Award season is officially here; the Hollywood Foreign Press announced the Golden Globe nominees last week, February 3rd. The nominations were announced virtually, as the Golden Globe is heading down the virtual route like the Emmys were last fall due to COVID-19 precautions. Many were shocked to see the number of films and series that were left out of this year’s nominations, including Michaela Coel’s I May Destroy You, Spike Lee’s Da 5 Bloods, and Issa Rae’s critically acclaimed show (heading onto its last season) Insecure. This is no surprise as there has been a history of shows and films centered around BIPOC people who have been shut out of these awards, as shows and films about whiteness are given a massive number of nominations, despite what critics and views may have said.
A prime example is Netflix’s original show, Emily In Paris, chronicling an American girl who moves to Paris was given a nomination in the Best Musical or Comedy Television series category. Many were not pleased with this decision, despite the show being enjoyed by many, fans thought that Michaela Coel should’ve received the nomination, as it tackled the aftermath of a rape. A white staff writer, Deborah Copaken on Emily In Paris wrote an article for The Guardian, stating her disappointment in the Hollywood Foreign Press for snubbing I May Destroy You.
Another snub was Spike Lee’s Da 5 Bloods – this film was released over the summer on Netflix and received praise for Lee’s directing and Delroy Lindo’s acting. Da 5 Bloods follows Black Vietnam War veterans who travel to Vietnam to seek their squad leader’s remains and the fortune they hid there. Many were shocked to see that Lee’s film was completely left out of Golden Globes entirely because of the many initiatives that companies were taking over the summer to highlight Black filmmakers during the uprisings.
Spike Lee’s children, Satchel and Jackson Lee were chosen last month to be Golden Globe ambassadors, meaning they would “assist with the awards ceremony,” according to an article for the Associated Press. Spike Lee and his children are the first Black ambassadors to hold onto these positions.
These snubs speak to a larger issue of whiteness that still runs through Hollywood. Although UCLA’s 2020 Hollywood Diversity Report concluded last February that BIPOC were getting more opportunities to be in front and behind the camera in the industry in comparison to the 2019 report. 40% of BIPOC people make up the US population. 14.4% of BIPOC people in the US are directors and 13.9% are writers. UCLA’S 2019 Hollywood Diversity Report reported that 12.6% of BIPOC people are directors while 7.8% are writers.
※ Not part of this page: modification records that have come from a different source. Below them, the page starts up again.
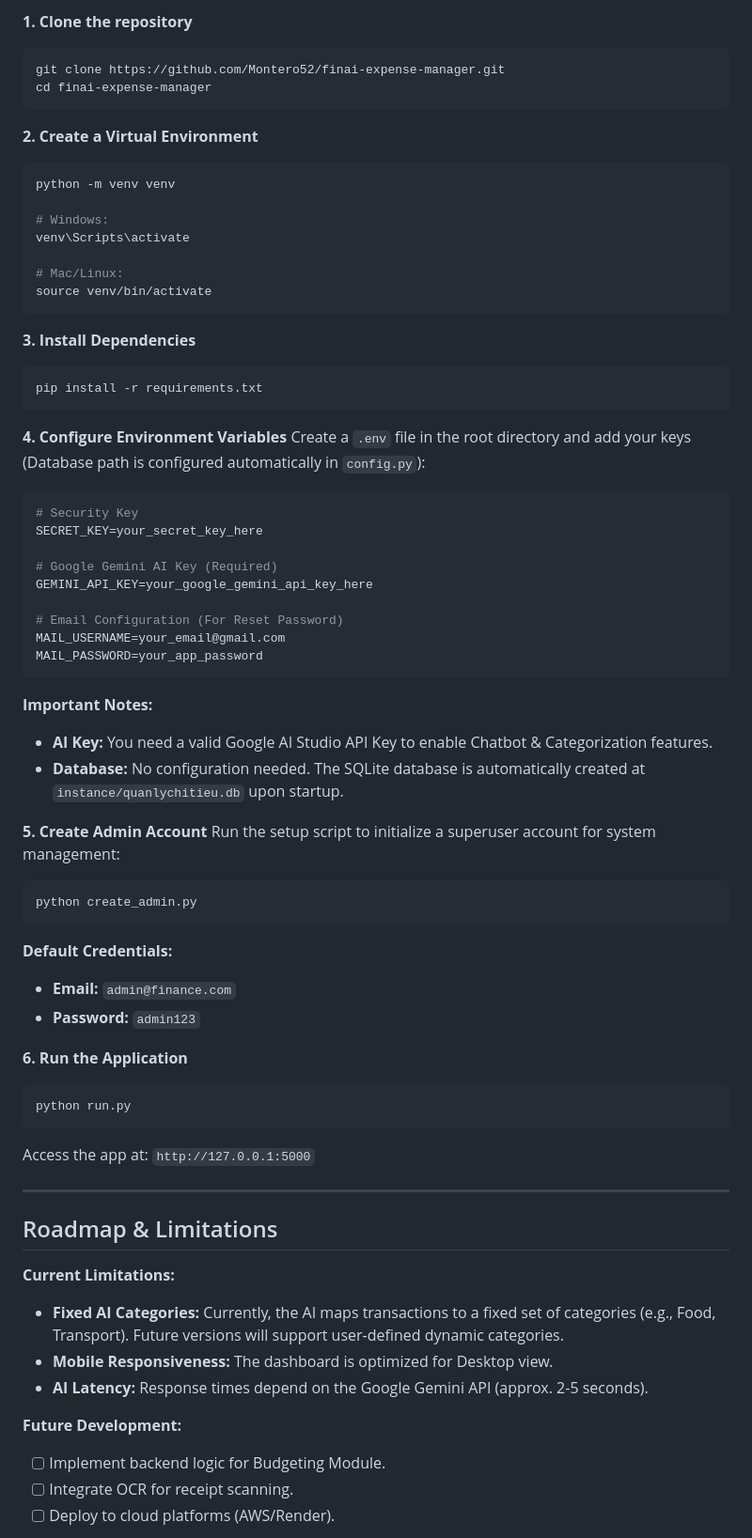
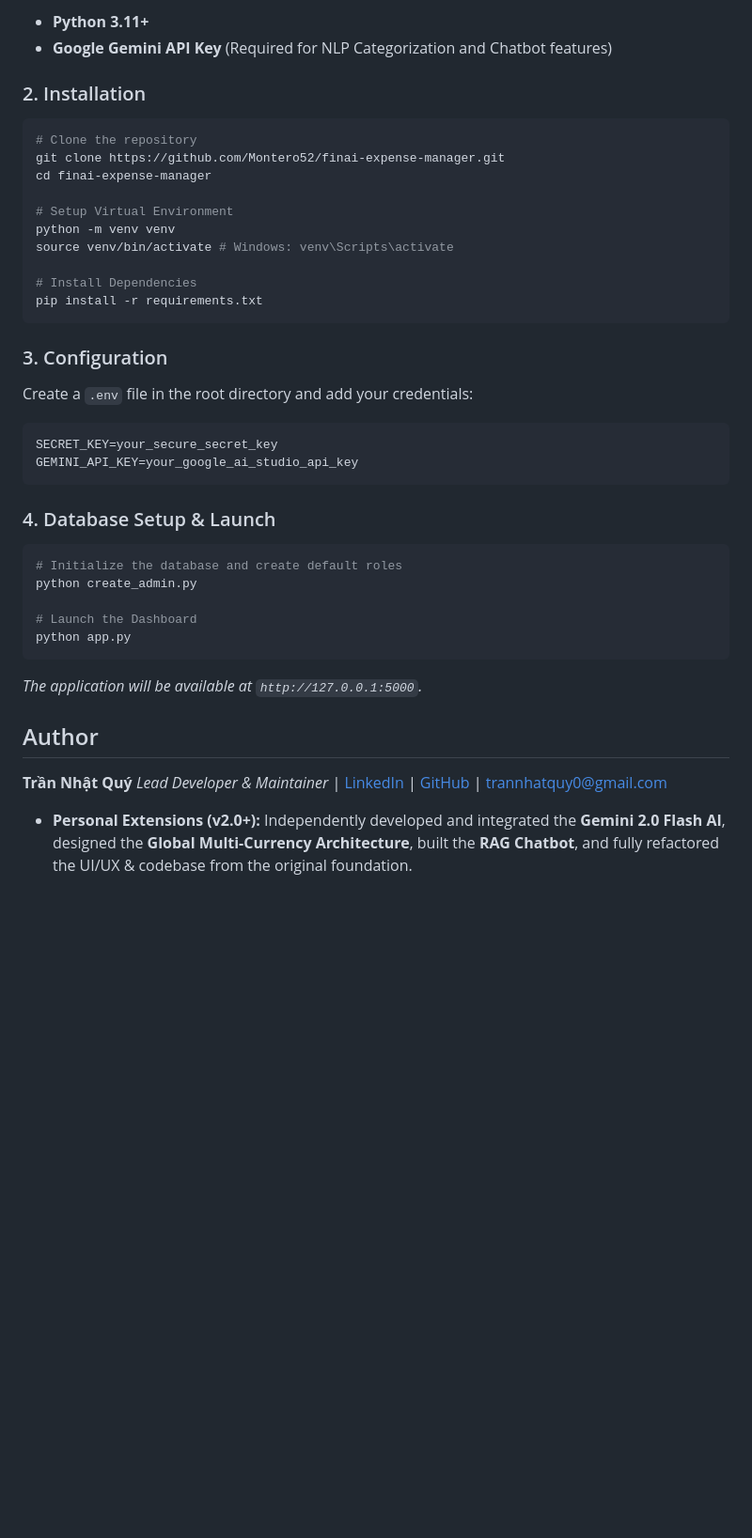
Before and after one commit to Montero52/finai-expense-manager, a Markdown page: README.md, the part around one of its changes. Shown at 94% size. GitHub-like rendering; blank space fills up the shorter version.

````diff
--- a/README.md
+++ b/README.md
@@ -65,83 +69,50 @@ The following modules are visible in the user interface but are currently partia
 
-**1. Clone the repository**
+* **Python 3.11+**
+* **Google Gemini API Key** (Required for NLP Categorization and Chatbot features)
+
+### 2. Installation
 
 ```bash
+# Clone the repository
 git clone https://github.com/Montero52/finai-expense-manager.git
 cd finai-expense-manager
-```
 
-**2. Create a Virtual Environment**
+# Setup Virtual Environment
+python -m venv venv
+source venv/bin/activate # Windows: venv\Scripts\activate
 
-```bash
-python -m venv venv
-
-# Windows:
-venv\Scripts\activate
-
-# Mac/Linux:
-source venv/bin/activate
-```
-
-**3. Install Dependencies**
-
-```bash
+# Install Dependencies
 pip install -r requirements.txt
 ```
 
-**4. Configure Environment Variables**
-Create a `.env` file in the root directory and add your keys (Database path is configured automatically in `config.py`):
+### 3. Configuration
+
+Create a `.env` file in the root directory and add your credentials:
 
 ```env
-# Security Key
-SECRET_KEY=your_secret_key_here
-
-# Google Gemini AI Key (Required)
-GEMINI_API_KEY=your_google_gemini_api_key_here
-
-# Email Configuration (For Reset Password)
-MAIL_USERNAME=your_email@gmail.com
-MAIL_PASSWORD=your_app_password
+SECRET_KEY=your_secure_secret_key
+GEMINI_API_KEY=your_google_ai_studio_api_key
 ```
 
-**Important Notes:**
-
-* **AI Key:** You need a valid Google AI Studio API Key to enable Chatbot & Categorization features.
-* **Database:** No configuration needed. The SQLite database is automatically created at `instance/quanlychitieu.db` upon startup.
-
-
-**5. Create Admin Account**
-Run the setup script to initialize a superuser account for system management:
+### 4. Database Setup & Launch
 
 ```bash
+# Initialize the database and create default roles
 python create_admin.py
+
+# Launch the Dashboard
+python app.py
 ```
 
-**Default Credentials:**
+*The application will be available at `http://127.0.0.1:5000`.*
 
-* **Email:** `admin@finance.com`
-* **Password:** `admin123`
+<!-- ## License
 
-**6. Run the Application**
+This project is licensed under the **MIT License**. It is free to use for academic and personal purposes. See the [LICENSE](https://www.google.com/search?q=LICENSE) file for the full license text. -->
 
-```bash
-python run.py
-```
+## Author
 
-Access the app at: `http://127.0.0.1:5000`
+**Trần Nhật Quý** *Lead Developer & Maintainer* | [LinkedIn](https://www.linkedin.com/in/trannhatquy) | [GitHub](https://github.com/Montero52) | [trannhatquy0@gmail.com]()
 
----
+* **Personal Extensions (v2.0+):** Independently developed and integrated the **Gemini 2.0 Flash AI**, designed the **Global Multi-Currency Architecture**, built the **RAG Chatbot**, and fully refactored the UI/UX & codebase from the original foundation.
 
-## Roadmap & Limitations
-
-**Current Limitations:**
-
-* **Fixed AI Categories:** Currently, the AI maps transactions to a fixed set of categories (e.g., Food, Transport). Future versions will support user-defined dynamic categories.
-* **Mobile Responsiveness:** The dashboard is optimized for Desktop view.
-* **AI Latency:** Response times depend on the Google Gemini API (approx. 2-5 seconds).
-
-**Future Development:**
-
-* [ ] Implement backend logic for Budgeting Module.
-* [ ] Integrate OCR for receipt scanning.
-* [ ] Deploy to cloud platforms (AWS/Render).
-
````
Also changed, not shown: other parts of README.md (+54 -70 lines).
Another controversy that occurred as a result of the Golden Globe nominees is Lee Isaac Chung’s film, Minari being placed in the Foreign Film category and being left out of other award categories, such as the Best Motion Picture – Drama due to the HFPA classification rules. To be considered according to the Golden Globes website, foreign-language films are considered for their respective category if the film has “at least 51% non-English dialogue track.” Even though Minari is set in America and follows a Korean-American family in Arkansas, the film did not qualify for these big contender prizes due to the HFPA classification rules.
Director Lulu Wang (The Farewell) took to Twitter to express her disdain for Minari’s snub, “I have not seen a more American film than #Minari this year. It’s a story about an immigrant family, IN America, pursuing the American dream. We really need to change these antiquated rules that characterize Americans as only English-speaking.”
In 2015, when the hashtag #OscarsSoWhite was created by April Reign because of the lack of BIPOC recognition in the award circuits, filmmakers and cinephiles alike were hoping this would enact real change in the industry. A New York Times article states how this hashtag enacted a real change years later in the Oscars when “13 winners of colors took home awards in 2019 alone.” Somehow, 13 winners still aren’t enough; 5 years have passed since #OscarsSoWhite blew up on Twitter and other social platforms and somehow BIPOC filmmakers and people in the industry are still underrepresented. There is a lack of recognition by those in the academy and other groups that decide which films and TV series are nominated, due to outdated rules created by white people who purposely shut out BIPOC-centered films and TV series and the whiteness that still takes over Hollywood today. Even though the Golden Globes don’t speak for what films and series are worth watching, it is still important to recognize the hard work that BIPOC filmmakers have put into these wonderful works.